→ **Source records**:
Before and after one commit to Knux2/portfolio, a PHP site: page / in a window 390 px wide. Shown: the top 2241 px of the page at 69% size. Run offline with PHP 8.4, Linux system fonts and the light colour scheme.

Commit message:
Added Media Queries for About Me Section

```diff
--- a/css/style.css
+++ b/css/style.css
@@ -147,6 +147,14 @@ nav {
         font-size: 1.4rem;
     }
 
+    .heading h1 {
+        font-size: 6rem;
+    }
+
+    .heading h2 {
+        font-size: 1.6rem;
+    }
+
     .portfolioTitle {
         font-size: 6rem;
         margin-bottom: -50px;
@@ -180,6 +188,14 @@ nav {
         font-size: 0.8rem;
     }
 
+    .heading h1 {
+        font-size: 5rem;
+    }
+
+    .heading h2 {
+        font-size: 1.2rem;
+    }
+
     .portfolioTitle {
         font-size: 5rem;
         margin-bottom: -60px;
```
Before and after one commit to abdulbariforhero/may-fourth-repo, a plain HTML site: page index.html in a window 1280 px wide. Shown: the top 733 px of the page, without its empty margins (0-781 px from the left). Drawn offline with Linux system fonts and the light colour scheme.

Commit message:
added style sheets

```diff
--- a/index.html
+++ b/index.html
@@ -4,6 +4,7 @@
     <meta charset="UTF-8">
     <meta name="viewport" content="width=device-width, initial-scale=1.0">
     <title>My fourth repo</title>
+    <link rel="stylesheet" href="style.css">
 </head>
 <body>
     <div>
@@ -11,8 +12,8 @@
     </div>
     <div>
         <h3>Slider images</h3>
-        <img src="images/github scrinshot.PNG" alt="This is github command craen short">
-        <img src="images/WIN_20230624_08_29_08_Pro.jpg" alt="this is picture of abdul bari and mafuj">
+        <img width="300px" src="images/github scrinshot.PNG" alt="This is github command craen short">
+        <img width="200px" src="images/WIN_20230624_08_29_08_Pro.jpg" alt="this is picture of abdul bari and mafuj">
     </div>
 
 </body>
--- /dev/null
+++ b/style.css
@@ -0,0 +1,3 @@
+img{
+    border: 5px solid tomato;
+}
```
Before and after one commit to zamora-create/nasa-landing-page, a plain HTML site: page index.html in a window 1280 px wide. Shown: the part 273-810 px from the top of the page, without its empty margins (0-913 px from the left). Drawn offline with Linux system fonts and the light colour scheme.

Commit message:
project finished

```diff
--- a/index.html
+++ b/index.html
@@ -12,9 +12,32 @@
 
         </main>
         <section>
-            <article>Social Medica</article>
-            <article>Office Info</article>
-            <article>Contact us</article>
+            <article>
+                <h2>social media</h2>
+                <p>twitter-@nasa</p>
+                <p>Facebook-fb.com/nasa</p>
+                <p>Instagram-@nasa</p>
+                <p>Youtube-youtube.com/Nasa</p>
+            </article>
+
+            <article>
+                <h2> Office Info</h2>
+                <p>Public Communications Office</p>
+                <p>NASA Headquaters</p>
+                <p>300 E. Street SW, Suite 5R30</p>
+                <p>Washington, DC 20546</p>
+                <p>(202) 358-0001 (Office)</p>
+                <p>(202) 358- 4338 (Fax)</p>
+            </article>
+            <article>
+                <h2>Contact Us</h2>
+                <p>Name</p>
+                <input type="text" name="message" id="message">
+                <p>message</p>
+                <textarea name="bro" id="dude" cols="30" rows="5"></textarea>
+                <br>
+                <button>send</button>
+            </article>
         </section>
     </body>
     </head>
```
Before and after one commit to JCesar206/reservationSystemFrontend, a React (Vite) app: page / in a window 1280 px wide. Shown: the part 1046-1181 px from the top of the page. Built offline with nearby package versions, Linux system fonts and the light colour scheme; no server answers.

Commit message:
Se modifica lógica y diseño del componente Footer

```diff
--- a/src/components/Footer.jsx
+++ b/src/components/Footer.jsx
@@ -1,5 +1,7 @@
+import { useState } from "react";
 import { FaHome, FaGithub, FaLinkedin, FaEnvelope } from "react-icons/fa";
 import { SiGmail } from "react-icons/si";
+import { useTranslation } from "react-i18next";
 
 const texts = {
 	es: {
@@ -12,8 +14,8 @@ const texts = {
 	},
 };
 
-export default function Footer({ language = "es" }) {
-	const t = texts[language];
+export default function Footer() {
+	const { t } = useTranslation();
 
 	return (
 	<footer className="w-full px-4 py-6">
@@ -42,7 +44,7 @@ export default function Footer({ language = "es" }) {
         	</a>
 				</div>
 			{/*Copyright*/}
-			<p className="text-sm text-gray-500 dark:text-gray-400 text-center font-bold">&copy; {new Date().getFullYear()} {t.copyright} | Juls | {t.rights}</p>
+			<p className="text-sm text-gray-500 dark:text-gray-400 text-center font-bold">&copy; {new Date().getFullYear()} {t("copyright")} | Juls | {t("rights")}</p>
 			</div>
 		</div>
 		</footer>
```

→ **PROBLEM TO WORK ON**: List each line of the entries that holds the string "short".

→ **TASK RESULT**:
-        <img src="images/github scrinshot.PNG" alt="This is github command craen short">
+        <img width="300px" src="images/github scrinshot.PNG" alt="This is github command craen short">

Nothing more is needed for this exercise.